rostered to cover [approximately] 16 hours per day. Carers receive a salary.” (OHAC Cost Project, Department for Community Services, June 1995).
Education and Employment Hostels
hostels were operated by or in association with the Native Welfare Department”
before the establishment of the Community Welfare Department (effective 1
when responsibility for the hostels was transferred to the new Department) and
the hostels generally continued to serve their initial purpose. Almost all of the young people resident in
these hostels were of Indigenous background.
“Most hostels accommodate children who attend school or some course of
training. Some are for working boys and girls and a few for other purposes.
Almost half the hostels are outside the metropolitan area, enabling practise of
the Department’s policy not to bring people to the metropolitan area unless
their needs for employment or education cannot be met in their home
districts…The gains from education or other training may thus be available not
only to the individual but to the local community to which that person
belongs.” Accommodation while in education or training while the main, was not
the sole function of these hostels. “The
wider responsibility includes providing extended social experiences and
influences and thus opportunities to develop more fully the skills and
confidence required to function in Australian society.” Annual Report of the Department for
Community Welfare, June 30th 1973.
location of these hostels was not a matter of accident. “In areas outside the major population
centres facilities for education and employment are often limited and young people
in these areas may not have the opportunity of developing to their full
potential.
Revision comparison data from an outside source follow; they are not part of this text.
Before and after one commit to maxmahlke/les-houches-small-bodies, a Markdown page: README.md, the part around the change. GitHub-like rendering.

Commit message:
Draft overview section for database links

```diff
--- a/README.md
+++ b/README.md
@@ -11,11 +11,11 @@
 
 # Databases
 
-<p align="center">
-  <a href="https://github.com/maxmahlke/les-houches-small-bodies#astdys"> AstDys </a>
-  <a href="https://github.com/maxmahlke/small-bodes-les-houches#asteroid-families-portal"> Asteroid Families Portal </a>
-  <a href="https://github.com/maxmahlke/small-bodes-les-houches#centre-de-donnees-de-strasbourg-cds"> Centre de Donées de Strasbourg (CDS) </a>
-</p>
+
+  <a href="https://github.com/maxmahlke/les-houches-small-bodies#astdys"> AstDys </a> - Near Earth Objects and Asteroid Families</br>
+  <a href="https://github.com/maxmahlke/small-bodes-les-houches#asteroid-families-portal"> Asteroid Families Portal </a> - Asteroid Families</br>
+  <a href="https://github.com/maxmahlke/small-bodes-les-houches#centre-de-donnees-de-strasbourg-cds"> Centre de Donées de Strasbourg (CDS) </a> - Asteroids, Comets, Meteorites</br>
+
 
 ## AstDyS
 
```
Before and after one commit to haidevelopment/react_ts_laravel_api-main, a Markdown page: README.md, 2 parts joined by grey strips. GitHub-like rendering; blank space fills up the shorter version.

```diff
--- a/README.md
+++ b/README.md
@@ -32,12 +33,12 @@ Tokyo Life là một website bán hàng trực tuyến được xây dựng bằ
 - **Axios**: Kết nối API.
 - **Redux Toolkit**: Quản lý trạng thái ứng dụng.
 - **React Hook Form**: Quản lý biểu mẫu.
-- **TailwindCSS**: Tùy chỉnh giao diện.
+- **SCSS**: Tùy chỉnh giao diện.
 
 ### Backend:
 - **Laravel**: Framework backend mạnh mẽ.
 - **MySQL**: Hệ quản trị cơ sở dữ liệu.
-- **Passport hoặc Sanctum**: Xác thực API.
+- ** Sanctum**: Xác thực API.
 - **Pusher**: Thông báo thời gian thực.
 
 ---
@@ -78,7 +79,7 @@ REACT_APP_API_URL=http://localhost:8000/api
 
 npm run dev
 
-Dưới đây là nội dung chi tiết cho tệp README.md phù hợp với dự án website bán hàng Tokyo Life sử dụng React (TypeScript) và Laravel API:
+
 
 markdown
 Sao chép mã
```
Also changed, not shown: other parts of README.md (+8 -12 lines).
The provision of education and employment hostels is one way in
which this situation may be overcome.”
“Although the policy is to provide accommodation as close to the children’s
homes as possible, the location of the hostels is largely determined by the
availability of schools, technical centres and employment opportunities.
Additional hostels are planned for areas where industrial and residential
development has resulted in school and employment facilities becoming
available.” Annual Report of the
Department for Community Welfare, June 30th
the Department reported that the “use of the Country Educational Hostels has
been rationalised as numbers of young students requiring accommodation away
from home has reduced or alternative accommodation is found. Metropolitan Student Hostels continue to
operate successfully by providing Aboriginal students from remote areas with
accommodation while attending tertiary education facilities.” (Annual Report of the Department for
Community Services, June 30th 1991).
By February 1995, the Department and the
Aboriginal Evangelical Fellowship were the only parties providing metropolitan
hostel accommodation for high school students from Indigenous backgrounds. A report about these hostels, the “Out of
Home Alternative Care Cost Project” (the OHAC Cost Project), noted that “hostel
parents are paid an honorarium and the Department pays for operating
expenses. However children are required
to pay for food, clothing, and books…”
At this time, the hostels had capacity for up to 15 people, including 10
students and a carer and their family.
The facilities were classified either as Student Hostels, which were deemed to be a hybrid of the Group Home
model of care and required House Parents to undertake a range of activities
with the children in their care; or as Education
Hostels which had more staff and accepted only schoolchildren. (OHAC
Cost Project, Department for Community Services, February 1995).
comprehensive discussion about these hostels is provided in Volume Three of
this Report under the heading, “Aboriginal Hostels”.